* _TASK REQUIREMENTS_
What you return must match the records exactly, except that the pictures are gone.

------ DATA EXTRACTS ------

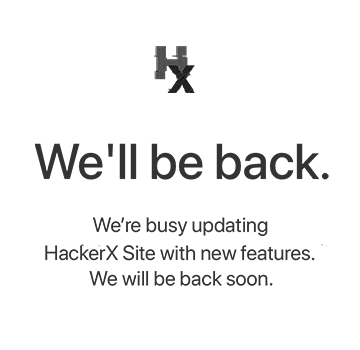
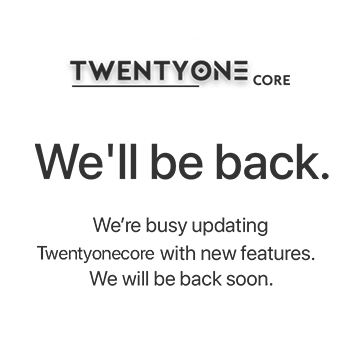
New 404

Changed region(s): [[0.1833, 0.1143, 0.825, 0.2857], [0.0917, 0.6857, 0.4278, 0.7429]]

diff --git a/404.html b/404.html
@@ -36,7 +36,7 @@
           height: 350px;
           margin-left: auto;
           margin-right: auto;
-          background-image: url('https://hackerxyt.github.io/1221.png');
+          background-image: url('./1221.png');
           text-indent: -9999px;
           white-space: nowrap;
           overflow: hidden;
@@ -45,7 +45,7 @@
         /* 2x Image */
         @media only screen and (-webkit-min-device-pixel-ratio: 2), only screen and (-moz-min-device-pixel-ratio: 2), only screen and (-o-min-device-pixel-ratio: 2 / 1), only screen and (min-device-pixel-ratio: 2), only screen and (min-resolution: 192dpi), only screen and (min-resolution: 2dppx) {
           #brb-image {
-            background-image: url('https://hackerxyt.github.io/brb_3x.png');
+            background-image: url('./brb_3x.png');
             -webkit-background-size: 360px 350px;
             -moz-background-size: 360px 350px;
             -o-background-size: 360px 350px;
@@ -59,8 +59,7 @@
   <body>
     <div id="card">
       <div id="brb-image" title="We'll be back." alt="We'll be back. We're busy updating the site and will be back soon."></div>
-      <div id="copyright">Copyright ©&nbsp;<script>document.write(new Date().getFullYear())</script> HackerX Inc. All rights reserved.</div>
-      <div id="copyright">Early? <a href="login.html">Click here</a></div>
+      <div id="copyright">Copyright ©&nbsp;<script>document.write(new Date().getFullYear())</script> TwentyoneCore Inc. All rights reserved.</div>
     </div>
   
 
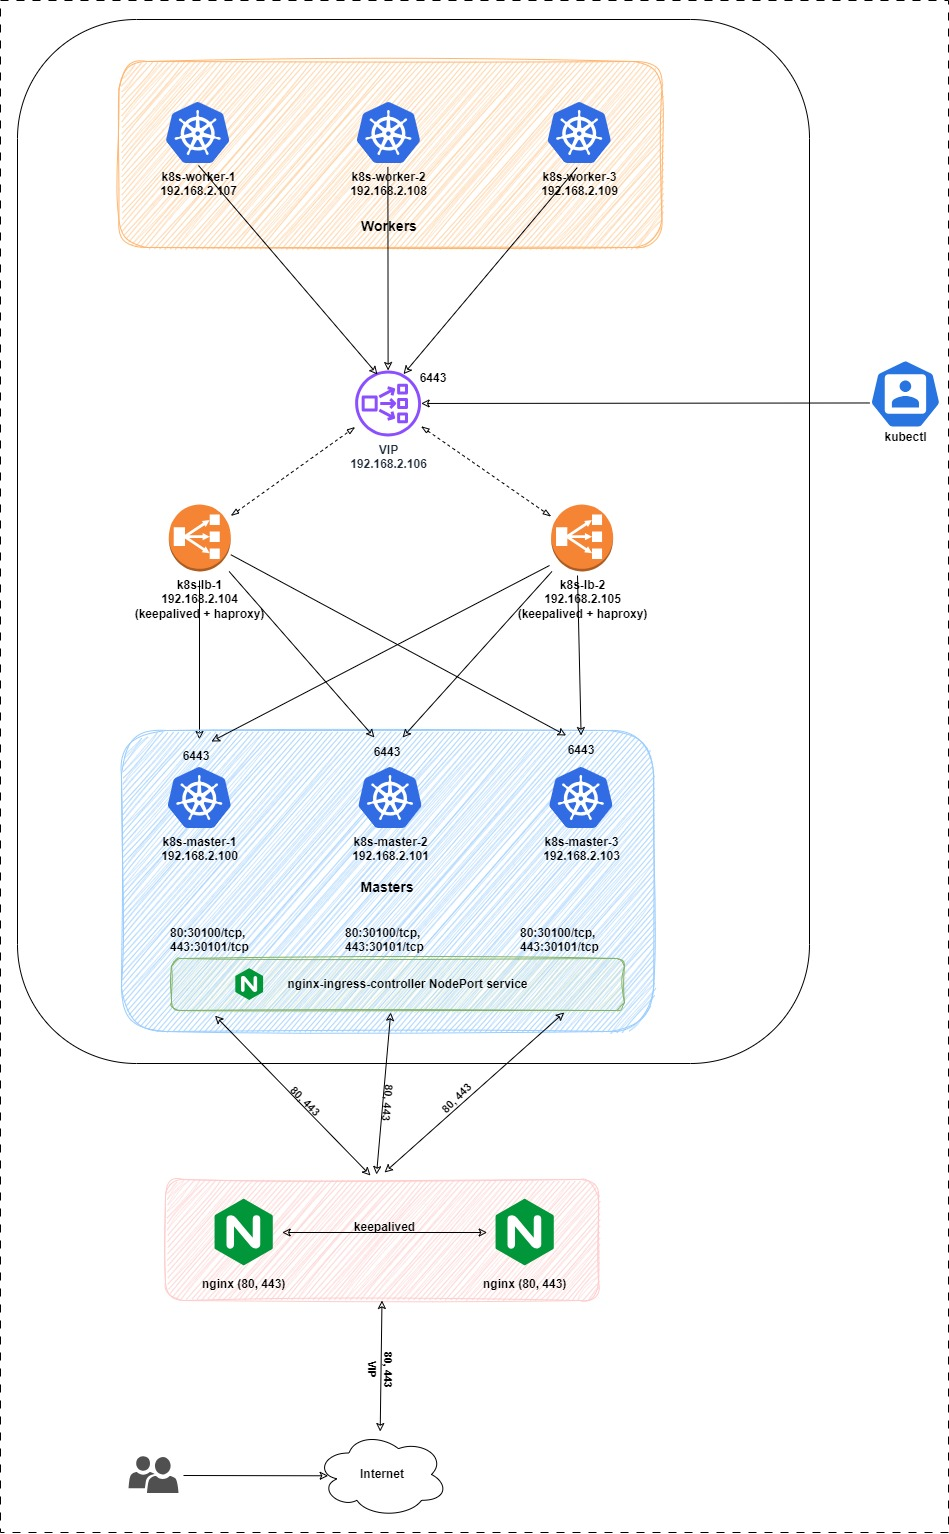
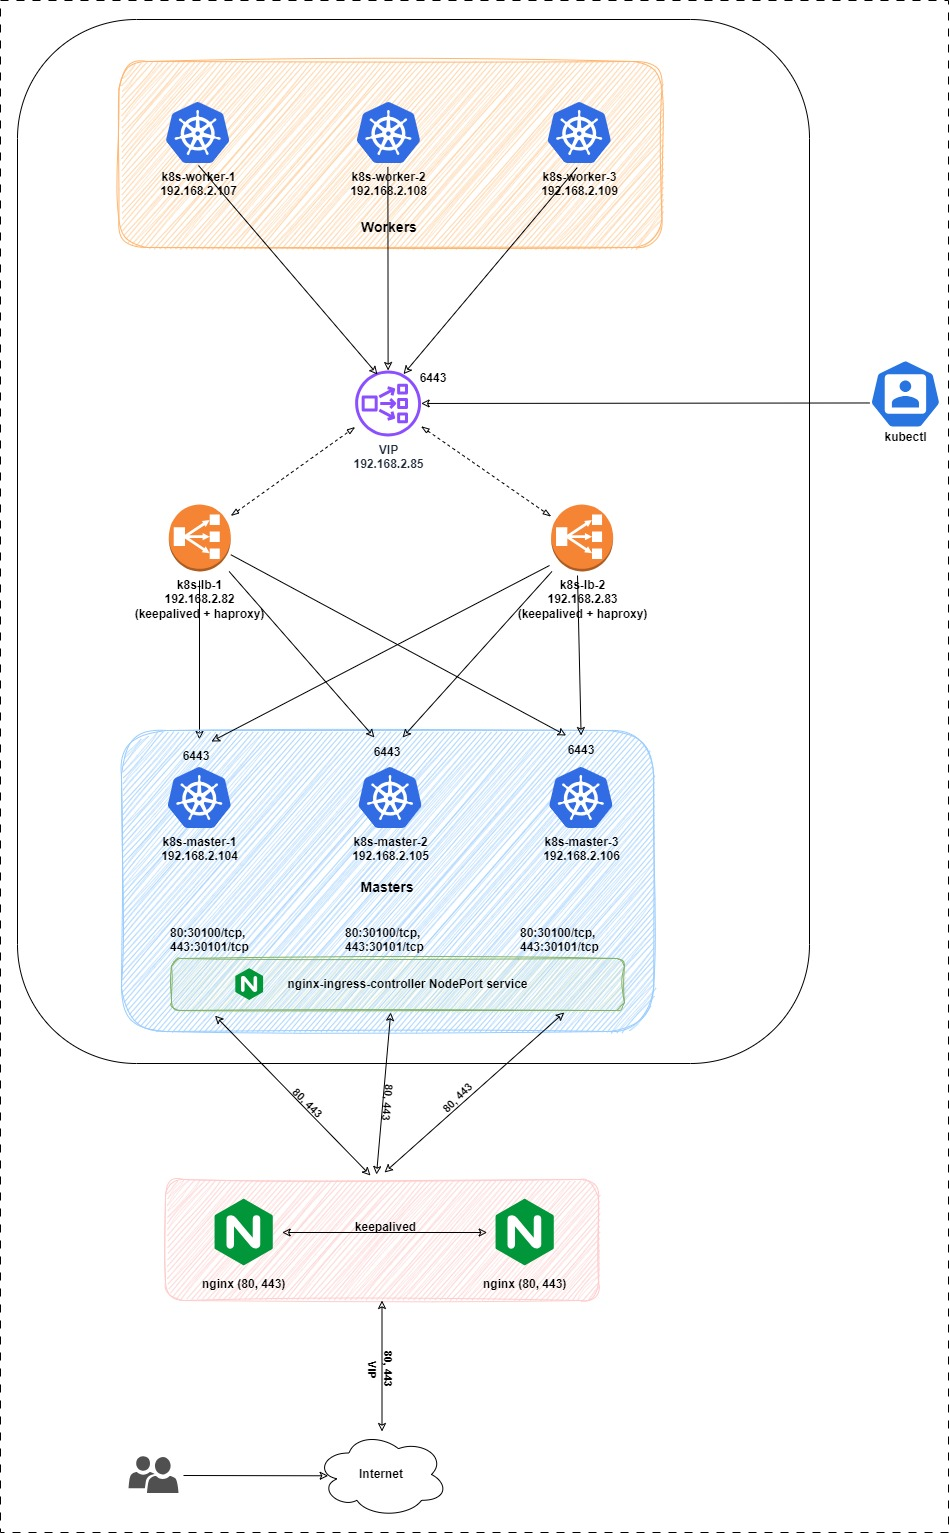
cm

diff --git a/README.md b/README.md
@@ -267,6 +267,15 @@ echo 'alias k=kubectl' >> ~/.bashrc
 echo 'alias c=clear' >> ~/.bashrc
 ```
 
+* install kubeclt
+```
+curl -LO https://dl.k8s.io/release/`curl -LS https://dl.k8s.io/release/stable.txt`/bin/linux/amd64/kubectl
+chmod +x ./kubectl
+sudo mv ./kubectl /usr/local/bin/kubectl
+export KUBECONFIG=/etc/rancher/rke2/rke2.yaml
+kubectl version
+```
+
 * install helm
 ```
 curl -fsSL -o get_helm.sh https://raw.githubusercontent.com/helm/helm/main/scripts/get-helm-3
@@ -276,11 +285,11 @@ chmod 700 get_helm.sh
 
 # Step 4 – Set up additional Server Nodes (Master Nodes)
 
-* Install RKE2 server
+* Join master node
 ```
-curl -sfL https://get.rke2.io --output install.sh
-chmod +x install.sh
-sudo INSTALL_RKE2_TYPE=server ./install.sh
+kubeadm join 192.168.2.85:6443 --token r4w09j.1aeqd3cjk0tl5ttf \
+      --discovery-token-ca-cert-hash sha256:91160eda2f93b0f01b82218f78e5735890799b6000cd6e71d03a69ee24d091c0 \
+      --control-plane --certificate-key 524dc72e322d3e4dfb44060fa4584c94d8a611da29db28280ad1017be7731b52
 ```
 
 * RKE2 config file for second server (master2)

------

* _OUTPUT BELOW_
New 404

Changed region(s): [[0.1833, 0.1143, 0.825, 0.2857], [0.0917, 0.6857, 0.4278, 0.7429]]

diff --git a/404.html b/404.html
@@ -36,7 +36,7 @@
           height: 350px;
           margin-left: auto;
           margin-right: auto;
-          background-image: url('https://hackerxyt.github.io/1221.png');
+          background-image: url('./1221.png');
           text-indent: -9999px;
           white-space: nowrap;
           overflow: hidden;
@@ -45,7 +45,7 @@
         /* 2x Image */
         @media only screen and (-webkit-min-device-pixel-ratio: 2), only screen and (-moz-min-device-pixel-ratio: 2), only screen and (-o-min-device-pixel-ratio: 2 / 1), only screen and (min-device-pixel-ratio: 2), only screen and (min-resolution: 192dpi), only screen and (min-resolution: 2dppx) {
           #brb-image {
-            background-image: url('https://hackerxyt.github.io/brb_3x.png');
+            background-image: url('./brb_3x.png');
             -webkit-background-size: 360px 350px;
             -moz-background-size: 360px 350px;
             -o-background-size: 360px 350px;
@@ -59,8 +59,7 @@
   <body>
     <div id="card">
       <div id="brb-image" title="We'll be back." alt="We'll be back. We're busy updating the site and will be back soon."></div>
-      <div id="copyright">Copyright ©&nbsp;<script>document.write(new Date().getFullYear())</script> HackerX Inc. All rights reserved.</div>
-      <div id="copyright">Early? <a href="login.html">Click here</a></div>
+      <div id="copyright">Copyright ©&nbsp;<script>document.write(new Date().getFullYear())</script> TwentyoneCore Inc. All rights reserved.</div>
     </div>
   
 
cm

diff --git a/README.md b/README.md
@@ -267,6 +267,15 @@ echo 'alias k=kubectl' >> ~/.bashrc
 echo 'alias c=clear' >> ~/.bashrc
 ```
 
+* install kubeclt
+```
+curl -LO https://dl.k8s.io/release/`curl -LS https://dl.k8s.io/release/stable.txt`/bin/linux/amd64/kubectl
+chmod +x ./kubectl
+sudo mv ./kubectl /usr/local/bin/kubectl
+export KUBECONFIG=/etc/rancher/rke2/rke2.yaml
+kubectl version
+```
+
 * install helm
 ```
 curl -fsSL -o get_helm.sh https://raw.githubusercontent.com/helm/helm/main/scripts/get-helm-3
@@ -276,11 +285,11 @@ chmod 700 get_helm.sh
 
 # Step 4 – Set up additional Server Nodes (Master Nodes)
 
-* Install RKE2 server
+* Join master node
 ```
-curl -sfL https://get.rke2.io --output install.sh
-chmod +x install.sh
-sudo INSTALL_RKE2_TYPE=server ./install.sh
+kubeadm join 192.168.2.85:6443 --token r4w09j.1aeqd3cjk0tl5ttf \
+      --discovery-token-ca-cert-hash sha256:91160eda2f93b0f01b82218f78e5735890799b6000cd6e71d03a69ee24d091c0 \
+      --control-plane --certificate-key 524dc72e322d3e4dfb44060fa4584c94d8a611da29db28280ad1017be7731b52
 ```
 
 * RKE2 config file for second server (master2)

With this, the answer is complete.